  • and deeply-rooted condition.

  • One that provides the soil, if you will,

  • for all the other issues to grow out of.

  • And by not addressing this deeper, larger,

  • pervasive condition -- what we're trying to do with all

  • of our well-intentioned attempts to solve the problems is merely

  • to treat the symptoms of a diseases without dealing

  • with the root causes of the disease itself.

  • And unless we deal with the deeper, more insidious,

  • systemic condition, all

  • of our other problem won't really go away.

  • They'll just come back like weeds that you pulled

  • from the garden one year and then they're there the next.

  • So, what is this deep, systemic condition?

  • The author Eric Schlosser, one of my personal heroes and one

  • of the great [inaudible] of our times, has pointed out that

  • in the United States, we live in fast food nation.

  • Fast food is, sad to say,

  • the dominant way people eat in the United States.

  • I'm sure I don't need to tell any of you this.

  • But what I'm not sure many of you realise, and it's something

  • that I've just come to recognise myself over the last decade

  • or so, is that fast food is not only about food.

  • It's bigger than that.

  • It's way bigger than that.

  • It's about culture.

  • Fast food not only affects our diets,

  • it also affects our rituals, our traditions, our behaviours.

  • Our relationships, our expressions.

  • Laws. Ways of working.

  • Systems and ways of doing things.

  • The affects of fast food doesn't just happen

  • at chain restaurants along freeways

  • or in malls, or in airports.

  • It permeates everything; from the way we look at the world

  • to how we operate in it, to how we see each other.

  • How we express ourselves.

  • To the way we do business, to our architecture,

  • to our entertainment, our journalism.

  • To how we treat each other.

  • How we interact with each other, or, in many cases these days,

  • don't interact with each other.

  • The clothes we wear.

  • And what we buy, what we sale.

  • To our parks, our schools.

  • Our politics.

  • And the list goes on.

  • Fast food culture has become the dominant culture

  • in the United States and I worry

  • that it's becoming the dominant culture of the world.

  • This is the bigger condition;

  • the soil that I feel all these other problems grow out of.

  • Fast food culture.

  • You see, like all cultures, fast food culture has its own set

  • of values, what I call "fast food values".

  • And these values saturate our ways of thinking

  • and doing things so thoroughly, in my mind,

  • I don't think we even see them anymore.

  • They're just part of our makeup, part of the landscape,

  • part of our biology at this point.

  • I fear, part of our daily lives.

  • And they completely degrade our human experience.

  • For example, a fast food value

  • of the fast food culture is uniformity;

  • the idea that you should get everything the same wherever

  • you go.

  • You know, the hamburger you get in Brisbane should be exactly

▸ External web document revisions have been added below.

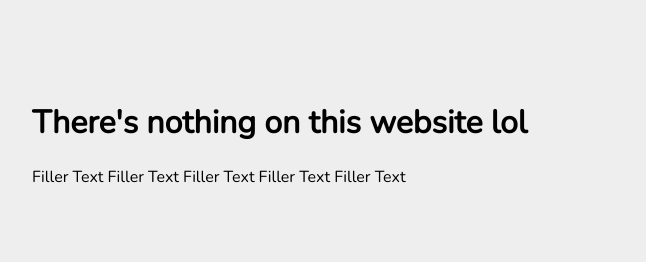
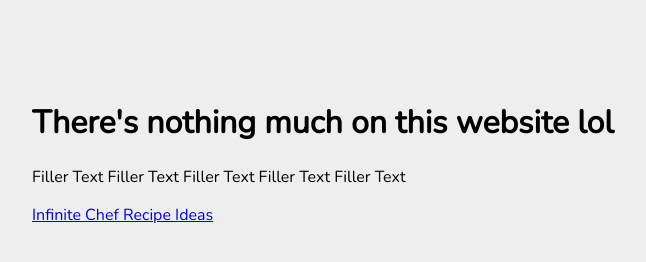
Before and after one commit to SquareScreamYT/SquareScreamYT.github.io, a plain HTML site: page index.html in a window 1280 px wide. Shown: the whole page, without its empty margins (224-870 px from the left). Drawn offline with nearby package versions, Linux system fonts and the light colour scheme.

Commit message:
Update index.html

```diff
--- a/index.html
+++ b/index.html
@@ -9,8 +9,10 @@
 </head>
 <body>
 
-<h1>There's nothing on this website lol</h1>
+<h1>There's nothing much on this website lol</h1>
 <p>Filler Text Filler Text Filler Text Filler Text Filler Text</p>
+
+<a href="infinite-chef-recipes.html">Infinite Chef Recipe Ideas</a>
 
 </body>
 </html>
```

  • like the one you get in Brooklyn.

  • The t-shirt that you buy

  • in Los Angeles should match exactly the one you find

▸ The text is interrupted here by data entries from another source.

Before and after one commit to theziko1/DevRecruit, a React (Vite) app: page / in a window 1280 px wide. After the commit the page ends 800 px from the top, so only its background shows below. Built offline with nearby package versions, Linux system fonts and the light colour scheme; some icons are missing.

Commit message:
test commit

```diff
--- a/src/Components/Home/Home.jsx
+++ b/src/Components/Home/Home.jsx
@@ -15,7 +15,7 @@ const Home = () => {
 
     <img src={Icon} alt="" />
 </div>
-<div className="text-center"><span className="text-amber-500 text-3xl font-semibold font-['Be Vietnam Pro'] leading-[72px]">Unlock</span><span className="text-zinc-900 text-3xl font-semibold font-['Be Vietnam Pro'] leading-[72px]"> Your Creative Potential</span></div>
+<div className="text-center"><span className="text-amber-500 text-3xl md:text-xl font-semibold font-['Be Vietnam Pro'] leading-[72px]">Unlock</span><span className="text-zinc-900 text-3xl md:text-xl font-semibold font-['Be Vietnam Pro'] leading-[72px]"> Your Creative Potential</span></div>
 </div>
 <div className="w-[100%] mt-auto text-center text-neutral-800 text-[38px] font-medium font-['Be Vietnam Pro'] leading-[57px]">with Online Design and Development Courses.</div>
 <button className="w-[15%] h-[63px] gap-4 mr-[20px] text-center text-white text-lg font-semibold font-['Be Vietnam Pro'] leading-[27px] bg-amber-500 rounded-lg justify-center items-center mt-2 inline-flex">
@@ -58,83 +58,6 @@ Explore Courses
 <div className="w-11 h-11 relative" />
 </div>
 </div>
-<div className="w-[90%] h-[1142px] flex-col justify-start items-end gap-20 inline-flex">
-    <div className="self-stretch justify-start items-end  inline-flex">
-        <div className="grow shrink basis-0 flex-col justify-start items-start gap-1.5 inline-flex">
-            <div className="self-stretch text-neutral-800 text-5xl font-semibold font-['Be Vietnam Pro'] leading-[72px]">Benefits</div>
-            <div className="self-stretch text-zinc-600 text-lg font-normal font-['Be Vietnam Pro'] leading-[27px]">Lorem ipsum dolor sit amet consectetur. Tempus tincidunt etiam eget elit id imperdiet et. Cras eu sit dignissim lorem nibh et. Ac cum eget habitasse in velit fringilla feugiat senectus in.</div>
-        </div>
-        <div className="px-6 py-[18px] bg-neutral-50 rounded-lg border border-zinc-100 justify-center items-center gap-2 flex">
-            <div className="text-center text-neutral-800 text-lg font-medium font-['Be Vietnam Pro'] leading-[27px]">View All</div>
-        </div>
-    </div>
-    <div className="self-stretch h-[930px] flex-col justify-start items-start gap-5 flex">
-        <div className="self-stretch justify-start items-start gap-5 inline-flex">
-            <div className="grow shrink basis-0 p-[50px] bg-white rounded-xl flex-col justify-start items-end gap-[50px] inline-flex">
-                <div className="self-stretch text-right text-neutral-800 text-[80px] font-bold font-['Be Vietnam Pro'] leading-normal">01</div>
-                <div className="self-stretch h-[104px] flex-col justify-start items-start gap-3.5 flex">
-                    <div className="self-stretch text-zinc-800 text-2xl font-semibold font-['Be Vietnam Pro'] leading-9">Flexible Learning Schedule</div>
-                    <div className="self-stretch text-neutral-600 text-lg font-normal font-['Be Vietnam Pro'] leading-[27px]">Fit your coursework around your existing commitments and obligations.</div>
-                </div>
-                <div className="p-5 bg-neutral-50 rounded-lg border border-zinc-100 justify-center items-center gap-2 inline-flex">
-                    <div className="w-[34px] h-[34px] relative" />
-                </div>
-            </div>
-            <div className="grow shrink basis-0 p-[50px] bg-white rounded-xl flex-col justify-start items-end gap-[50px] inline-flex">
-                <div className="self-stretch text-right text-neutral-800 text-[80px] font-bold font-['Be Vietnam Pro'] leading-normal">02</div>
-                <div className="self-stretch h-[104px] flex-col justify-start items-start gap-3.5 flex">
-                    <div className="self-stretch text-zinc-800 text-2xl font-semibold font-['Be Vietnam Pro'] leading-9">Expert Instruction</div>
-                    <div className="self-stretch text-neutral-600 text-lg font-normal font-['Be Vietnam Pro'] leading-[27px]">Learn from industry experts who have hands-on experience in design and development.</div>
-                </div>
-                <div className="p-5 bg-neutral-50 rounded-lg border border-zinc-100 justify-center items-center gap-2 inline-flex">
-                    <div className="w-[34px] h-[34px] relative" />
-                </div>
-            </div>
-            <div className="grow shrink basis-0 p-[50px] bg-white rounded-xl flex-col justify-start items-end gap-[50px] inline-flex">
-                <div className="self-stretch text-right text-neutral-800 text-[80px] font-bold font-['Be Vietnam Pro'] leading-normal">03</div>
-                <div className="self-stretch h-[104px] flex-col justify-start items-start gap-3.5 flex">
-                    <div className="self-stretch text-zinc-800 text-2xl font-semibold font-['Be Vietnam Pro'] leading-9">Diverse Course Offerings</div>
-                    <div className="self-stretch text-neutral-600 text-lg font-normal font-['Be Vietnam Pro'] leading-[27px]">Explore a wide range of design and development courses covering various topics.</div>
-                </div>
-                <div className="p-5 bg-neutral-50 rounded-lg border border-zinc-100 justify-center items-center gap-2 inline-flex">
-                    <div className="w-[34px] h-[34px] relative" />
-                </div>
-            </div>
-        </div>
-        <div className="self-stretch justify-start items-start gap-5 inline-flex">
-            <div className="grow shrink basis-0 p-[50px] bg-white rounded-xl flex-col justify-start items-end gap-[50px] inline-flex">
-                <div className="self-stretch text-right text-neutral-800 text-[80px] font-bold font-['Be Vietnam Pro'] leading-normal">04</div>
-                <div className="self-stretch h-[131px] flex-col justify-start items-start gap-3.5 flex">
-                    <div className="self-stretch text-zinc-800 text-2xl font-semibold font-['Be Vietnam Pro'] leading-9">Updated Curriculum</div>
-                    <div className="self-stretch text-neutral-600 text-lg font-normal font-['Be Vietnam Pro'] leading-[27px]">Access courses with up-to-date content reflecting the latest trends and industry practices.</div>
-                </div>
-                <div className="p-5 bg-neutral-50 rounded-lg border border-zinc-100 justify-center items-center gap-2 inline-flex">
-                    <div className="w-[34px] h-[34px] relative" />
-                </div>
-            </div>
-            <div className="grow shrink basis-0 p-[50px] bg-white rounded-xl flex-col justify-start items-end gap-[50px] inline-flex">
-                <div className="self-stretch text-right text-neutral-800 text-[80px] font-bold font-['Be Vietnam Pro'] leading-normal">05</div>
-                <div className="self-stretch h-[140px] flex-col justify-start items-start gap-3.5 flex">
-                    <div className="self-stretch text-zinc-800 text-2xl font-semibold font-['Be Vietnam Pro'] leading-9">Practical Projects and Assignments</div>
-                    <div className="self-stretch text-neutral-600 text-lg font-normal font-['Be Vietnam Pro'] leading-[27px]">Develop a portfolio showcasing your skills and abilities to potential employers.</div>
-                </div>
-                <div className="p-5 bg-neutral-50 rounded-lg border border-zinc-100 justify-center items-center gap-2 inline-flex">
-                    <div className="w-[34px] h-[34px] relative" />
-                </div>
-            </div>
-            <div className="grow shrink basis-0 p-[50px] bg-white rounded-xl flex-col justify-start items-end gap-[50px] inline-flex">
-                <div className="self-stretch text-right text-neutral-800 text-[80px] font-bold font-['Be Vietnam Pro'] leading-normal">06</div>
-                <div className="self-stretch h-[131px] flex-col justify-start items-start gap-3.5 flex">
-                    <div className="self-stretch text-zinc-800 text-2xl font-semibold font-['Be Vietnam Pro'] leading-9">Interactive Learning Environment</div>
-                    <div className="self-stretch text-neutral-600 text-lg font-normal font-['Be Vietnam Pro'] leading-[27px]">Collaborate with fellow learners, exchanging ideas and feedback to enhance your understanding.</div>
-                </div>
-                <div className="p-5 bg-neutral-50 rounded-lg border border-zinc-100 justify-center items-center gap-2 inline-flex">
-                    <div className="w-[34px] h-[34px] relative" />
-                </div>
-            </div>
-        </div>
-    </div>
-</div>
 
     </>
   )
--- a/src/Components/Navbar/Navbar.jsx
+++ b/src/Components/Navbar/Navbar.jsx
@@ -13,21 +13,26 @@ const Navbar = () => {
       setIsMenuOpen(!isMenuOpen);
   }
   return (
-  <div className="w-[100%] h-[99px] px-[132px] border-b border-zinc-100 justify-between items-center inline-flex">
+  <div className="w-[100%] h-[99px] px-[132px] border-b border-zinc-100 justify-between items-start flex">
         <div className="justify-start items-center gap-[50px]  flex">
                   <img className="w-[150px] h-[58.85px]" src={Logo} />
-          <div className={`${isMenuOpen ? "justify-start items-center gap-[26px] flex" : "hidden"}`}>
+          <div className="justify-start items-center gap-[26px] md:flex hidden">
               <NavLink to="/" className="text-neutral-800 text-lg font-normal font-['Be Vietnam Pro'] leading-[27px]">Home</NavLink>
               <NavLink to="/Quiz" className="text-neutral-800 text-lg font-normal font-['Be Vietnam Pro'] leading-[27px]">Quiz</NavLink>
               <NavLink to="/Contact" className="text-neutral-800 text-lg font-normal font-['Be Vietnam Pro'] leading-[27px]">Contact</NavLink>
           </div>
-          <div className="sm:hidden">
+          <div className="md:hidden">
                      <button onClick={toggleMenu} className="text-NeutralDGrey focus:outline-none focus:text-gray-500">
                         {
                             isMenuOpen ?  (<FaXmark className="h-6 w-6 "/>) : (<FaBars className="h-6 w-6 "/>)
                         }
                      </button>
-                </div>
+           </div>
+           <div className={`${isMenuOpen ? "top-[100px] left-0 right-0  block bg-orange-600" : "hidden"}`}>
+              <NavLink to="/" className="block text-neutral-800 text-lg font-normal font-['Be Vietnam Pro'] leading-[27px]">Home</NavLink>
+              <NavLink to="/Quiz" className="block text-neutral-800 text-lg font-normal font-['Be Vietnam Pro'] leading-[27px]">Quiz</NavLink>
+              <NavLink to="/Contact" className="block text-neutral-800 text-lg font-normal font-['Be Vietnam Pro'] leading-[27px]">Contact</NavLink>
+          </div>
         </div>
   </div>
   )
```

  • in Hong Kong, or there's something wrong with it.

  • We take this value for granted.

  • We actually like it a lot.

  • It thrills us.

  • It's modern.

  • It comforts us.

  • But like all fast food values,

  • uniformity masks deeper, darker issues.

  • In this case, I would say the pressure to conform,

  • the loss of individuality, or the respect for uniqueness.

  • Even prejudice and control.

  • All eggs should look the same.

  • All houses should look alike.

  • Everyone should behave in a certain way

  • or there's something wrong with them.

  • Speed. Speed.

  • That's another fast food value.

  • Things should happen really fast; the faster the better.

  • I have to confess, this is me.

  • [ Audience Laughing ]

  • You order it, you want to get it.

  • You want it, you should have it right then, no waiting.

  • The faster something's done the better.

  • When we live like this,

  • I fear that not only do our expectations become warped,

  • but we also become easily distractible.

  • We lose the sense that things take time.

  • That the best things take time.

  • Like growing food, or cooking, or learning,

  • or growing a business, or getting to know someone.